Wednesday, June 20, 2007

Mental Illness and the Right to Vote.

“I just think if you are declared insane you should not be allowed to
vote, period,” said Joseph DeLorenzo, chairman of the Cranston Board of
Canvassers. “Some people are taking these two clowns and calling them disabled
persons. Is insanity a disability? I have an answer to that: no. You’re insane;
you’re nuts.”

Rhode Island is among a growing number of states grappling with the
question of who is too mentally impaired to vote. The issue is drawing attention
for two major reasons: increasing efforts by the mentally ill and their
advocates to secure voting rights, and mounting concern by psychiatrists and
others who work with the elderly about the rights and risks of voting by people
with conditions like Alzheimer’s disease and dementia.

Can I cringe long and hard now? The mentally ill shouldn't vote? What's a mental illness? Anyone who's had an episode of depression or mania? Obsessive Compulsive Disorder? How about those panic attacks? And we can't figure out at what instant someone with dementia becomes unsafe to drive, how do figure out the instant at which they should stop voting? Anyone confined to a psychiatric facility? Anyone getting disability payments for a psychiatric disorder?
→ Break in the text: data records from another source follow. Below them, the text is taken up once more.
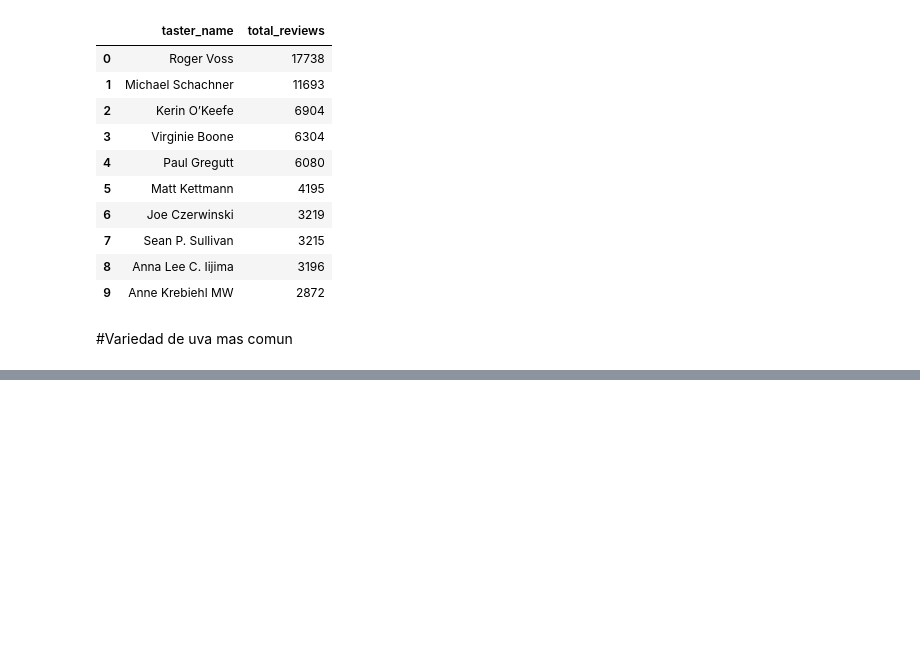
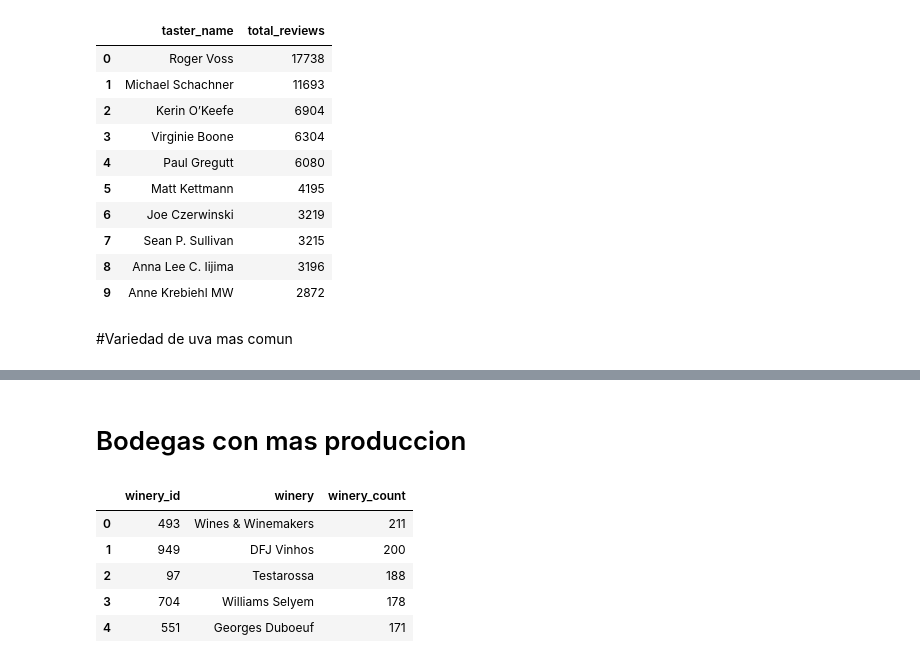
Before and after one commit to fowardelcac/Tp2_sem, a Jupyter notebook: proccess_df_to_ddb.ipynb, the cells around one changed output, grey strips where cells are left out. Drawn from its saved outputs; the diff is of its cells as text; code cells hidden in the pictures; blank space fills up the shorter version.

```diff
--- a/proccess_df_to_ddb.ipynb
+++ b/proccess_df_to_ddb.ipynb
@@ -353,0 +359,22 @@ pd.read_sql(query, conexion)
+# %% [markdown]
+# Bodegas con mas produccion
+# %%
+query = """
+SELECT
+    wine.winery_id,
+    winery.winery,
+    COUNT(*) AS winery_count
+FROM wine
+JOIN winery ON wine.winery_id = winery.winery_id
+GROUP BY wine.winery_id, winery.winery_id
+ORDER BY winery_count DESC
+LIMIT 5;
+"""
+pd.read_sql(query, conexion)
+# %% [output]
+|  | winery_id | winery | winery_count |
+| 0 | 493 | Wines & Winemakers | 211 |
+| 1 | 949 | DFJ Vinhos | 200 |
+| 2 | 97 | Testarossa | 188 |
+| 3 | 704 | Williams Selyem | 178 |
+| 4 | 551 | Georges Duboeuf | 171 |
```
Also changed, not shown: parts of 3 cells of this notebook.
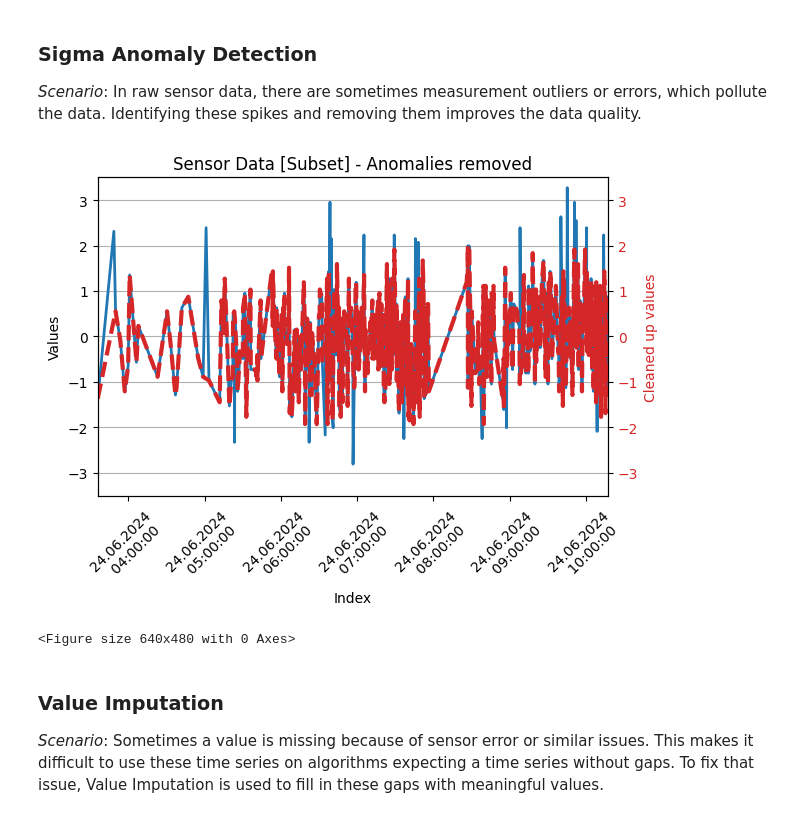
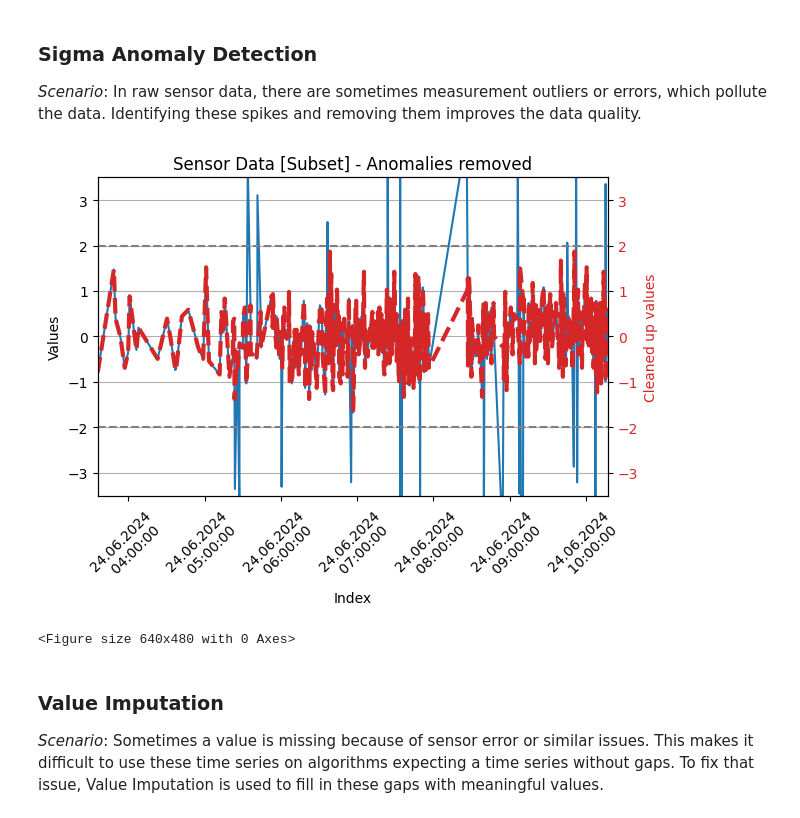
Before and after one commit to rtdip/core, a Jupyter notebook: notebook/pipeline_showcase.ipynb, the cells around one changed output. Drawn from its saved outputs; the diff is of its cells as text; code cells hidden in the pictures.

Commit message:
adds Sensor Data Stage
Signed-off-by: Timm638 <Timm638@gmail.com>

```diff
--- a/notebook/pipeline_showcase.ipynb
+++ b/notebook/pipeline_showcase.ipynb
@@ -32,7 +26,7 @@ The source data is sourced from the data given from Shell.
 # %%
 source_df = pd.read_pickle('./ExampleData.pkl')
 
-def create_value_plot(value_df = None, secondary_value_df = None, title = 'Unnamed Plot', x_label = 'Index', y_label = 'Primary Label', secondary_y_label = 'Secondary Value', share_y_axis = False, ylim = None):
+def create_value_plot(value_df = None, secondary_value_df = None, title = 'Unnamed Plot', x_label = 'Index', y_label = 'Primary Label', secondary_y_label = 'Secondary Value', share_y_axis = False, ylim = None, y_sec_lines = None):
     value_df.index = pd.to_datetime(value_df['EventTime'])
     value_df = value_df['Value']
     if secondary_value_df is not None:
@@ -40,7 +34,7 @@ def create_value_plot(value_df = None, secondary_value_df = None, title = 'Unnam
         secondary_value_df = secondary_value_df['Value']
 
     fig, ax = plt.subplots()
-    solar_line = ax.plot(value_df, label=y_label, linewidth=2)
+    ax.plot(value_df)
     ax.set_xlabel(x_label)
     ax.set_xticks(ax.get_xticks())
     ax.set_xticklabels(ax.get_xticklabels(), rotation=45)
@@ -58,19 +52,43 @@ def create_value_plot(value_df = None, secondary_value_df = None, title = 'Unnam
         ax2.plot(secondary_value_df, color=color, linewidth=3, linestyle = '--')
         ax2.tick_params(axis='y', labelcolor=color)
         ax2.set_ylim(ax.get_ylim() if share_y_axis else [secondary_value_df.min(), secondary_value_df.max()])
+        if y_sec_lines is not None:
+            for y_sec_line in y_sec_lines:
+                ax2.axhline(y_sec_line, color= 'gray', linestyle = '--')
+
 
     fig.tight_layout()
     plt.show()
     plt.clf()
 
+def add_extreme_spikes(value_df, entries_to_spike=25):
+    random.seed(0)
+    samples = value_df.sample(n=entries_to_spike, random_state=1)
+    mask = value_df.index.isin(samples.index)
+    value_df.loc[mask, 'Value'] = value_df.loc[mask, 'Value'].apply(lambda x: x + 5.0 if random.random() < 0.5 else x - 5.0)
+    return value_df
+
+def add_duplicate_data(value_df, entries_to_duplicate=25):
+    random.seed(0)
+    samples = value_df.sample(n=entries_to_duplicate, random_state=2)
+    value_df = pd.concat([value_df, samples])
+    return value_df
+
 create_value_plot(source_df, title='Sensor Data', ylim=[-20000, 100000])
 
 start_time = pd.to_datetime('2024-06-24 03:00:00', format='%Y-%m-%d %X')
 end_time = pd.to_datetime('2024-06-24 11:00:00', format='%Y-%m-%d %X')
-
 # Slicing by end dates is only possible if index is sorted by time
 source_df = source_df[0:1000].sort_index()[start_time:end_time]
-create_value_plot(source_df, title='Sensor Data [Subset]', ylim=[385,391])
+
+# Add artificial data to spike
+source_df = add_extreme_spikes(source_df)
+ext_source_df = source_df
+source_df = add_duplicate_data(source_df)
+dup_source_df = source_df
+source_df = source_df.sort_index()
+
+create_value_plot(source_df, title='Sensor Data [Subset]', ylim=[383,393])
 
 df_0 = spark_session.createDataFrame(source_df, ['TagName', 'EventTime', 'Status', 'Value'])
 # %% [output]
@@ -104,4 +122,9 @@ create_value_plot(value_df=df_0.toPandas(), secondary_value_df=df_1.toPandas(),
 Because of some error reading in the sensor data, some entries are duplicated.
 Cleaning these will decrease the size of the dataframe without losing any information.
 # %%
-df_2 = df_1
+print('Before Duplicate Removal')
+df_1.filter('EventTime = "2024-06-24 06:43:55"').show()
+random.seed(0)
+df_2 = DuplicateDetection(df=df_1, primary_key_columns=['EventTime']).filter()
+print('After Duplicate Removal')
+df_2.filter('EventTime = "2024-06-24 06:43:55"').show()
@@ -116,9 +154,9 @@ random.seed(0)
 df_3 = KSigmaAnomalyDetection(spark_session, df=df_2, column_names=['Value'], k_value=2.0, use_median=False).filter()
 # %%
 # Transform Data back into pandas
-create_value_plot(value_df=df_2.toPandas(), secondary_value_df=df_3.toPandas(), title='Sensor Data [Subset] - Anomalies removed', share_y_axis=True, y_label = 'Values', secondary_y_label='Cleaned up values', ylim=[-3.5, 3.5])
+create_value_plot(value_df=df_2.toPandas(), secondary_value_df=df_3.toPandas(), title='Sensor Data [Subset] - Anomalies removed', share_y_axis=True, y_label = 'Values', secondary_y_label='Cleaned up values', ylim=[-3.5, 3.5], y_sec_lines = [-2.0, 2.0])
 # %% [output]
-[figure, old version]
+[figure, new version]
 <Figure size 640x480 with 0 Axes>
 # %% [markdown]
 ### Value Imputation
```
Also changed, not shown: parts of 5 cells of this notebook.
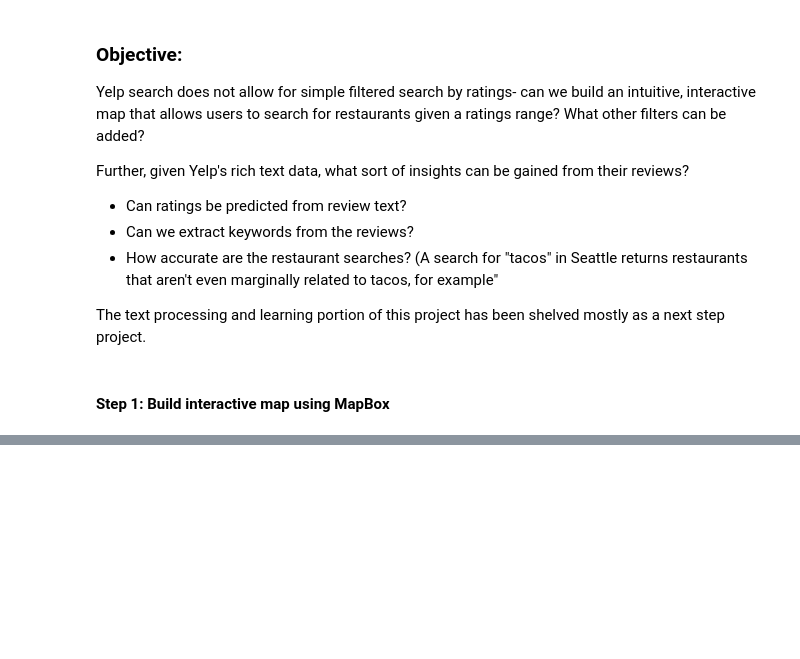
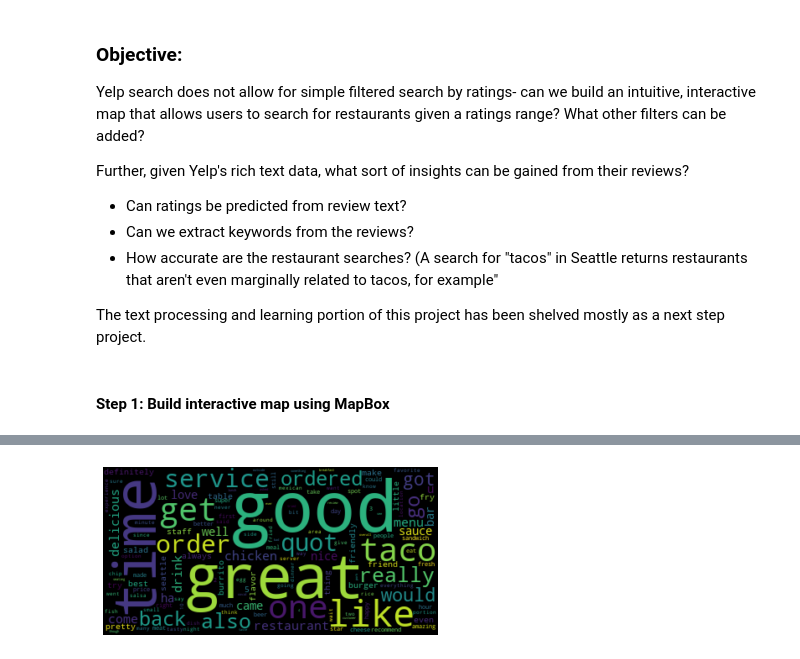
Before and after one commit to tommycqy/Yelp-Reviews, a Jupyter notebook: examples/mapbox_viz.ipynb, the cells around one changed output, grey strips where cells are left out. Cells and saved outputs as stored; diff of their text form; code cells hidden in the pictures; blank space fills up the shorter version.

```diff
--- a/examples/mapbox_viz.ipynb
+++ b/examples/mapbox_viz.ipynb
@@ -124,0 +221,9 @@ viz3.show()
+# %%
+wordcloud = WordCloud()
+wordcloud.generate_from_frequencies(frequencies=dict_lots)
+plt.figure()
+plt.imshow(wordcloud, interpolation="bilinear")
+plt.axis("off")
+plt.show()
+# %% [output]
+[figure, added]
```
Also changed, not shown: parts of 23 cells of this notebook, 1 other file.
Dumb people can vote. Illiterate people can vote. Republicans can vote. Ugly people can vote. Why should the mentally ill have a standard different from anyone else's?